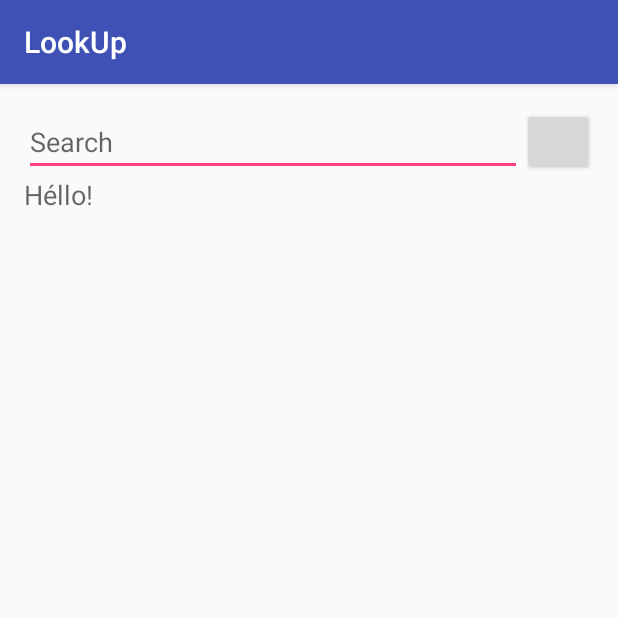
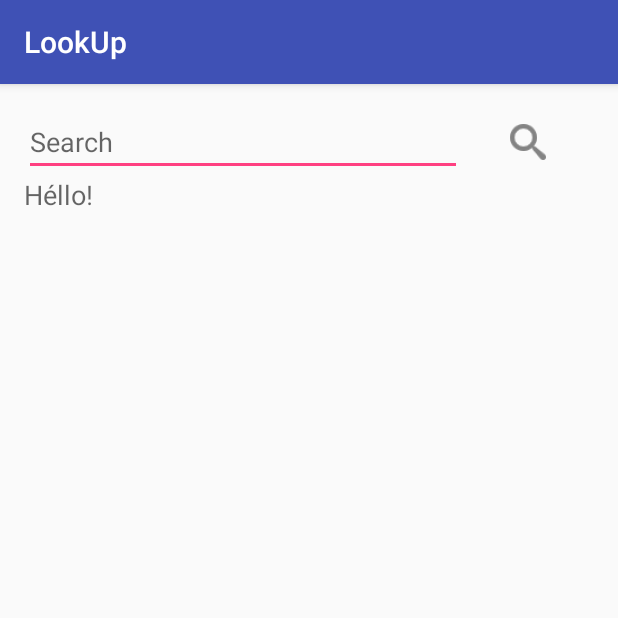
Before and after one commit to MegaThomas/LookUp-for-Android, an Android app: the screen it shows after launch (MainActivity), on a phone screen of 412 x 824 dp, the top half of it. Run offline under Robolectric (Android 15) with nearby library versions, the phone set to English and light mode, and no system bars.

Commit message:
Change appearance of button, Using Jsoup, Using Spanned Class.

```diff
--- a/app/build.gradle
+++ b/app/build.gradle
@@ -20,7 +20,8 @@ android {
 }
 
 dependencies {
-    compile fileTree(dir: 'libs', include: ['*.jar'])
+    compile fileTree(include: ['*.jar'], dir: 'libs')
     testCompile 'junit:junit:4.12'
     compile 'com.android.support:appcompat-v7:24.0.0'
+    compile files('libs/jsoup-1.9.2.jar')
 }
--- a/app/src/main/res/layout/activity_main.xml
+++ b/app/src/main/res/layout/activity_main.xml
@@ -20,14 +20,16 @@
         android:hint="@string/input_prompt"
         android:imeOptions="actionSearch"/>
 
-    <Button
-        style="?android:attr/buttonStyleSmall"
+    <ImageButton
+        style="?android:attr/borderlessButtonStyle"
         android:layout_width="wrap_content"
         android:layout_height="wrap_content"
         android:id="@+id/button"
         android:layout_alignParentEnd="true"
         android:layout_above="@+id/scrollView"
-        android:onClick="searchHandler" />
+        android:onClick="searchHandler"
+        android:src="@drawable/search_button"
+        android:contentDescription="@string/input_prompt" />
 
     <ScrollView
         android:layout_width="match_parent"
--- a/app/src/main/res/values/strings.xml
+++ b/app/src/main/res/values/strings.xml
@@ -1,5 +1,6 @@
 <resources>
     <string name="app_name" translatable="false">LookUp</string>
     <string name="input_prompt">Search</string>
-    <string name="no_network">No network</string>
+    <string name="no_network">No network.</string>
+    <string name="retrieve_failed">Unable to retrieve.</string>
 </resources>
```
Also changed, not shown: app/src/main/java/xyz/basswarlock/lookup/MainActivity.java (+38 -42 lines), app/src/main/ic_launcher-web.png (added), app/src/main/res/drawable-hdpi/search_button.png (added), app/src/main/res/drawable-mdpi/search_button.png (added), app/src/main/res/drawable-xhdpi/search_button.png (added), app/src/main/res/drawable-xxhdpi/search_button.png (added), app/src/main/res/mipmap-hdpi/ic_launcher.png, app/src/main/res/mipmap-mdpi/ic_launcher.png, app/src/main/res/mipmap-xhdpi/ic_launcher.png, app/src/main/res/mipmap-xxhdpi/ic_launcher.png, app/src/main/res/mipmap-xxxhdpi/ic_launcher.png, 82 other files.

ACTIVITY
Skipping every picture, reproduce the records word for word.

FINISHED EXERCISE
Before and after one commit to MegaThomas/LookUp-for-Android, an Android app: the screen it shows after launch (MainActivity), on a phone screen of 412 x 824 dp, the top half of it. Run offline under Robolectric (Android 15) with nearby library versions, the phone set to English and light mode, and no system bars.

Commit message:
Change appearance of button, Using Jsoup, Using Spanned Class.

```diff
--- a/app/build.gradle
+++ b/app/build.gradle
@@ -20,7 +20,8 @@ android {
 }
 
 dependencies {
-    compile fileTree(dir: 'libs', include: ['*.jar'])
+    compile fileTree(include: ['*.jar'], dir: 'libs')
     testCompile 'junit:junit:4.12'
     compile 'com.android.support:appcompat-v7:24.0.0'
+    compile files('libs/jsoup-1.9.2.jar')
 }
--- a/app/src/main/res/layout/activity_main.xml
+++ b/app/src/main/res/layout/activity_main.xml
@@ -20,14 +20,16 @@
         android:hint="@string/input_prompt"
         android:imeOptions="actionSearch"/>
 
-    <Button
-        style="?android:attr/buttonStyleSmall"
+    <ImageButton
+        style="?android:attr/borderlessButtonStyle"
         android:layout_width="wrap_content"
         android:layout_height="wrap_content"
         android:id="@+id/button"
         android:layout_alignParentEnd="true"
         android:layout_above="@+id/scrollView"
-        android:onClick="searchHandler" />
+        android:onClick="searchHandler"
+        android:src="@drawable/search_button"
+        android:contentDescription="@string/input_prompt" />
 
     <ScrollView
         android:layout_width="match_parent"
--- a/app/src/main/res/values/strings.xml
+++ b/app/src/main/res/values/strings.xml
@@ -1,5 +1,6 @@
 <resources>
     <string name="app_name" translatable="false">LookUp</string>
     <string name="input_prompt">Search</string>
-    <string name="no_network">No network</string>
+    <string name="no_network">No network.</string>
+    <string name="retrieve_failed">Unable to retrieve.</string>
 </resources>
```
Also changed, not shown: app/src/main/java/xyz/basswarlock/lookup/MainActivity.java (+38 -42 lines), app/src/main/ic_launcher-web.png (added), app/src/main/res/drawable-hdpi/search_button.png (added), app/src/main/res/drawable-mdpi/search_button.png (added), app/src/main/res/drawable-xhdpi/search_button.png (added), app/src/main/res/drawable-xxhdpi/search_button.png (added), app/src/main/res/mipmap-hdpi/ic_launcher.png, app/src/main/res/mipmap-mdpi/ic_launcher.png, app/src/main/res/mipmap-xhdpi/ic_launcher.png, app/src/main/res/mipmap-xxhdpi/ic_launcher.png, app/src/main/res/mipmap-xxxhdpi/ic_launcher.png, 82 other files.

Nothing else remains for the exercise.